The A713 is a straightforward but unpleasant road from Ayr to Carlisle through the town of Dalmellington. The festival is a few miles beyond Dalmellington so I was mostly following the road signs. I stopped in a layby while the traffic got busy to eat my sausage rolls. I passed a few lone cyclists and a couple on a touring tandem. I was tempted by the Hollybush Inn at the top of a hill but it was still early in the day. I kept going.

I stopped later near the Scottish steam engine centre (or something) for my chocolate donut. The chocolate was quite runny but not bad. I didn’t visit the steam trains. I had set off behind schedule and wasted a lot of time trying to get out of Ayr so I had little time to waste on sightseeing.

I went up some narrow, winding roads between Dalmellington and the turn-off to the festival site. Most of the traffic at this point was quite good with the occasional scary idiot. Seeing police cordon tape and bits of wrecked cars (including the whole front bumper and registration number of a blue car) that had been flung ten metres off the road in some high-speed collision was quite sobering and more than a little alarming. It’s easy to feel very vulnerable in such a situation — because truly you are vulnerable.

I reach the turn-off for Knockengorroch which was about half a mile of uphill followed by three miles of downhill. Exhilerating when you’ve been slogging for so long! I think I arrived at the area of grass that would be my pitch at about 5.30. It was getting colder so I’m glad I didn’t waste any time.

The festival went reasonably well though I suffered from poor wardrobe choice a lot of the time. Warmer clothes, including a better jacket, would have really cheered me up. On my last night I ended up wearing most of my cycling gear underneath my day clothes because it was so chilly.

On the return journey I left just before noon, forcing my way up the long downhill to the festival site and back onto the main road. My initial impression that the route had been quite uphill on the way seemed accurate: it was a lot more downhill on the return journey with some spots that were considerably faster to travel than my average. I think about 8mph had been my pace on the way out. I stopped for my lunch at the aforementioned Hollybush Inn on the way back but I would have made much better time otherwise.

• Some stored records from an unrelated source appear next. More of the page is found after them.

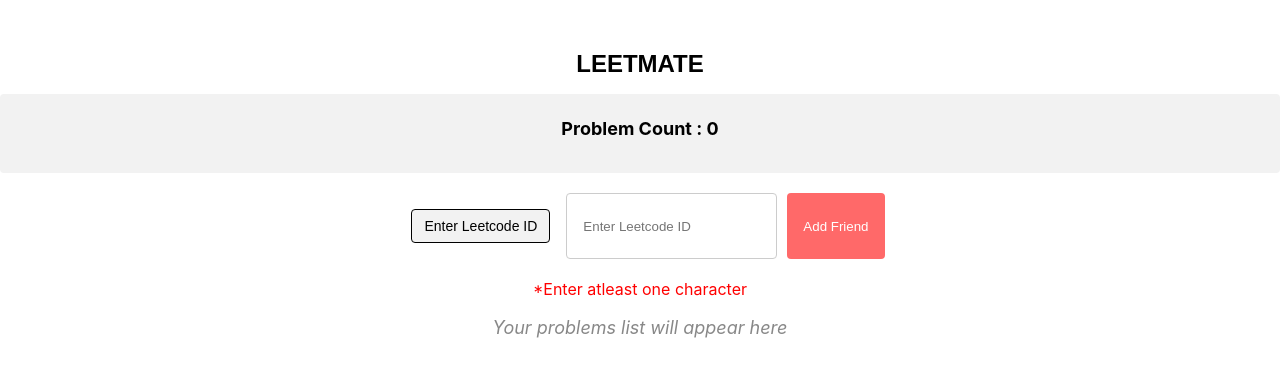
Repository: Sanketh149/leetcode-discord
Page: /
These files come from the project's save history. The page is drawn as it stood at one moment and after the next save; the edit follows.
The browser window is 1280 px wide. The pictures show the whole page.
The project was rebuilt for these pictures with package versions that can differ from the ones it lists, and the page was loaded fresh each time. Also part of the build but not shown: src/Modal.module.css, src/Modal.js, src/Cart.module.css, src/Cart.js.

Above is the page before, as saved 2023-06-21 18:34:10.

After the next save:
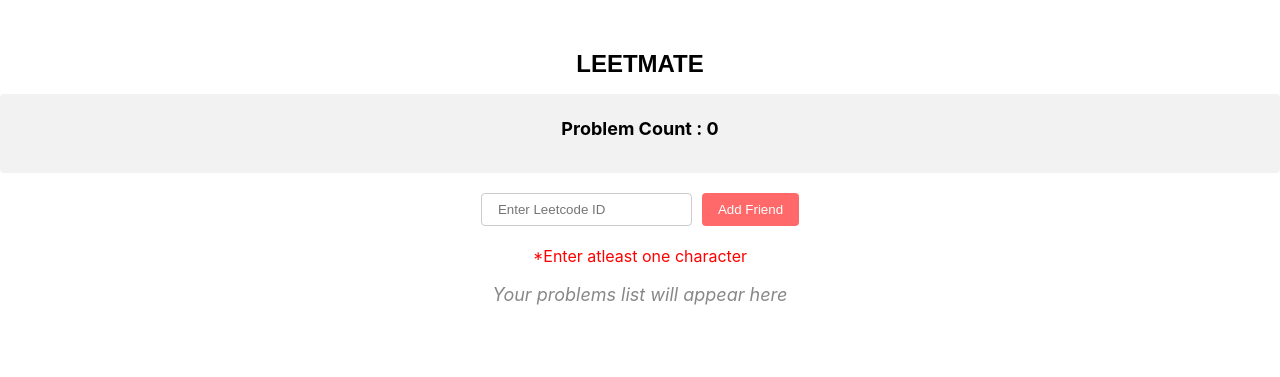
Saved 12 s later.
--- a/src/App.js
+++ b/src/App.js
@@ -86,7 +86,6 @@
         <p className="problemCount">Problem Count : {user.length}</p>
       </div>
       <form onSubmit={handleSubmit} className="app__form">
-        <button className="displayNameButton"> Enter Leetcode ID </button>
         <input
           type="text"
           value={username}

In future I would try to travel by more obscure routes if possible, leaving more time where necessary. I would have better paper maps and a better plan to escape the big cities (well, escape Ayr). Ending up on dual carriageways and motorways is all too easy: nobody bothers signposting the slow roads with big signs!